Since the early part of the twentieth century the Canadian government has singled out the so-called cultural industries for special treatment.l The special status accorded these Canadian enterprises has been a focus for debate over U.S.-Canadian trade issues. This Note first examines Canadian efforts, both current and historical, to preserve cultural industries. This policy has been implemented in large part through Canadian legislation and regulation of different aspects of its foreign trade such as tariffs, taxes, foreign investment restrictions, and content requirements that overtly discriminate against U.S. cultural industries.
Second, this Note examines how the Canadian government has circumvented the "national treatment" aim of the North American Free Trade Agreement (NAFTA)2 with respect to cultural industries. Pursuant to its policy of safeguarding these industries, the Canadian government first negotiated an exemption to the principal of national treatment in the NAFTA.3 The cultural industries exemption (CIE) is a carry-over from the United States-Canada Free Trade Agreement (FTA).4 Through this exemption Canada is able to discriminate against corresponding U.S. cultural industries for any reason without being subject to the NAFTA enforcement procedures. This Note details the negotiations surrounding the CIE in both the FTA and the NAFTA, including the four exceptions to the CIE. This Note recognizes that the CIE and the implementation of Canada's cultural policy are the result of a validly negotiated exception to the "national treatment" aim of the NAFTA. Nevertheless, this Note provides a recent example where, even under the CIE exceptions, Canadian policies help to create a politically sanctioned, economically motivated, nontariff trade and entry barrier to vital U.S. copyright industries.

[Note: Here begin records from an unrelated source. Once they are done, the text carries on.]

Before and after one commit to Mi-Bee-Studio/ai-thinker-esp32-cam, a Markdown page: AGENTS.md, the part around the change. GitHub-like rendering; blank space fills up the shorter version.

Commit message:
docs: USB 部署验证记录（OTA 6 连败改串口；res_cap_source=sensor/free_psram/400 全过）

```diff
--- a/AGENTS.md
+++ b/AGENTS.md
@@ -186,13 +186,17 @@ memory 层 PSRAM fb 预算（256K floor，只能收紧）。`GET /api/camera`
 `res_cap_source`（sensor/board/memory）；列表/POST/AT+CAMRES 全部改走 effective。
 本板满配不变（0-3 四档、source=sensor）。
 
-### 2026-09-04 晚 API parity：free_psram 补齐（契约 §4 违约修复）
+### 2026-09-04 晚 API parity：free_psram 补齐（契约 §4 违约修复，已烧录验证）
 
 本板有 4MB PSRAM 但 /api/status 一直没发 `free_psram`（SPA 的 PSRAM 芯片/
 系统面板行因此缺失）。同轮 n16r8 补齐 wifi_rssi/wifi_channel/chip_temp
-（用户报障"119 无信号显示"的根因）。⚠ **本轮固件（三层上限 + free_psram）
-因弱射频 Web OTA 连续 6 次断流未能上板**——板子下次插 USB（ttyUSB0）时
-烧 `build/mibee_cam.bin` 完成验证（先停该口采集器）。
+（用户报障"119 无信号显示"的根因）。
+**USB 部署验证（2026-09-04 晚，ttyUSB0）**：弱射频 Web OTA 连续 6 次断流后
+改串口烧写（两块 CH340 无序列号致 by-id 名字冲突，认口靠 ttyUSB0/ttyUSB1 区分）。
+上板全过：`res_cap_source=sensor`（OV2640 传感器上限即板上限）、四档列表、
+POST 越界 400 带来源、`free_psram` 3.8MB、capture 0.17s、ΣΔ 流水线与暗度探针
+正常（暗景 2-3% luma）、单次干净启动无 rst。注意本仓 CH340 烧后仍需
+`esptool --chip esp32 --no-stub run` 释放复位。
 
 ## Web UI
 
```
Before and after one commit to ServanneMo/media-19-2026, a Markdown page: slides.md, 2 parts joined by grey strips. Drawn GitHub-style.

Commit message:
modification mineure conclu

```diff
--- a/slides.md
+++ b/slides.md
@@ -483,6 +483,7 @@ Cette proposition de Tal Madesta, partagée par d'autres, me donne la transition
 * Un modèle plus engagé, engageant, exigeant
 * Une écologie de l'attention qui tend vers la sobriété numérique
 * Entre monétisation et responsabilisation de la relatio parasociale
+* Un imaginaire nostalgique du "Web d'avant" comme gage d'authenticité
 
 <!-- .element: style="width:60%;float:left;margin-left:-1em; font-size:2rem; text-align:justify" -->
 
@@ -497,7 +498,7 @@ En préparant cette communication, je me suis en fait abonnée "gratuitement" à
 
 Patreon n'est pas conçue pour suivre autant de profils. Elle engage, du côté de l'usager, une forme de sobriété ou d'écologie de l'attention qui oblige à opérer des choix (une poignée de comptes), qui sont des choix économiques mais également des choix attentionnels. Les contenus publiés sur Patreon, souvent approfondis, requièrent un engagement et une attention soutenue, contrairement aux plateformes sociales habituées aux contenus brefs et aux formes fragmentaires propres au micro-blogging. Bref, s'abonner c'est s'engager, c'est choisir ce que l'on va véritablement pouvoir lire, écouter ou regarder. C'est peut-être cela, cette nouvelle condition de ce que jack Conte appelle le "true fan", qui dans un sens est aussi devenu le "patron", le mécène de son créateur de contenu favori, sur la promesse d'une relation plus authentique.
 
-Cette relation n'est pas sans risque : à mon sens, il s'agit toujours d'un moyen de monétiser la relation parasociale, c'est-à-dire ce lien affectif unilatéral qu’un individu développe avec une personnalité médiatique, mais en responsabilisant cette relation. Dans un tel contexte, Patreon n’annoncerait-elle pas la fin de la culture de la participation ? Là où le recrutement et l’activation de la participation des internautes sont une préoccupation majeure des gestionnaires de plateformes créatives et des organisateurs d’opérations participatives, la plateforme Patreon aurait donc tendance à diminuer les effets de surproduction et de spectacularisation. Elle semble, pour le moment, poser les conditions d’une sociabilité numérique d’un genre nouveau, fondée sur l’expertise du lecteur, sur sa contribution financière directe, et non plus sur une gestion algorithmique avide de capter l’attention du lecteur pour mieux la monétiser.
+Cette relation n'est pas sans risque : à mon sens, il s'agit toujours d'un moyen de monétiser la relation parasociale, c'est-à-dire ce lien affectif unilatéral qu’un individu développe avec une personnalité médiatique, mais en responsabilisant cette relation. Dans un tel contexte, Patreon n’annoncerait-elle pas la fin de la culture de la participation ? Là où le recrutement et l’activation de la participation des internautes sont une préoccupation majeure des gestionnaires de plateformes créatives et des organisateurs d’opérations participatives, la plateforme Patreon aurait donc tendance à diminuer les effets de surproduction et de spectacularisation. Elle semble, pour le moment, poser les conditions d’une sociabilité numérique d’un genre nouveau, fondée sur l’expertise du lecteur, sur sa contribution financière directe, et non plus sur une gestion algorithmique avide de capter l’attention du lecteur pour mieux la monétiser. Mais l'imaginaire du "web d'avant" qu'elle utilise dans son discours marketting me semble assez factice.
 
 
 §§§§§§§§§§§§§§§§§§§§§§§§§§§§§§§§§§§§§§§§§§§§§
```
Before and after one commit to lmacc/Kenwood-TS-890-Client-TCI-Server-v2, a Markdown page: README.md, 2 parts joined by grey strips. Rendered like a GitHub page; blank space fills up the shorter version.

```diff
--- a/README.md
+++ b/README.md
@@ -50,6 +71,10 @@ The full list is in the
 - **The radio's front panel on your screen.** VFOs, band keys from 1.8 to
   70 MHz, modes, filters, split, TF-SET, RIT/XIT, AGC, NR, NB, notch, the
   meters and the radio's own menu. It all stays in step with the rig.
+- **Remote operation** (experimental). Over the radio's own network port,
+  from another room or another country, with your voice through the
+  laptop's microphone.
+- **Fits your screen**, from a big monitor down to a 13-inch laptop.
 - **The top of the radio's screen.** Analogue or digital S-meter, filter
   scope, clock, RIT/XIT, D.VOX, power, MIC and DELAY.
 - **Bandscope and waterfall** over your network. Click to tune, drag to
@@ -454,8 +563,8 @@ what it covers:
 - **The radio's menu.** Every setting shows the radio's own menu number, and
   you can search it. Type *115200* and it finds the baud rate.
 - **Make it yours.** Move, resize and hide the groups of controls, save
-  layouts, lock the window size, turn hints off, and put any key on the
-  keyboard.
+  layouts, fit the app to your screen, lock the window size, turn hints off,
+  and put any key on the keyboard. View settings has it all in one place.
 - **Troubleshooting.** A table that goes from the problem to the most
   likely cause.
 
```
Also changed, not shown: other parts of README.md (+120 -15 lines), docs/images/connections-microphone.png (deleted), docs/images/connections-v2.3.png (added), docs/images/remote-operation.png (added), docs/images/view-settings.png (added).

Third, this Note looks at the industries most affected by the CIE. U.S. cultural industries produce some of the most popular trade assets, not only in North America but throughout the world.5 These largely copyright-based industries accounted for over three percent of the U.S. gross domestic product and over thirty-four billion dollars in foreign sales in 1990.6 This Note details the unilateral trade remedies, both existing (such as section 301 ) and proposed (such as mirror-image legislation) that could be used to guard these vital industries from Canadian cultural protectionism. This Note discusses the multinational treatment of certain U.S. copyright-based industries under the Uruguay Round of the General Agreement on Tariffs and Trade (GATT).7
Fourth, this Note analyzes the exceptions to the CIE, looks at alternatives for U.S. cultural industries, and discusses the implications for multilateral trade agreements.
Finally, this Note calls for utilization of trade-based and legislative measures to protect U.S. cultural industries and stresses that the CIE should not be permitted to set an adverse precedent for the treatment of U.S. copyright industries abroad.
II. PROTECTING CANADIAN CULTURE: BACKGROUND
It has been said of culture in Canada that "[n]o country in the world is as influenced by a neighbor as Canada is by America. All other countries usually have a balance in population, different languages or other factors that act as buffers. In North America you've got a giant elephant beside a mouse."8 A commentator for Canada asserts that "keeping Canadian culture alive for the next generations is not a question of dollars. It becomes `entirely a matter of political will!' "9
Prior to the existence of a free trade agreement between the United States and Canada, cultural industries in Canada had to be subsidized due to the relatively small size of the Canadian market and the overwhelming influence of the United States.10 To help their domestic industries, the Canadian government also implemented restrictive trade legislation11 and regulations that ensured minimum Canadian content of radio and television programming and motion pictures. …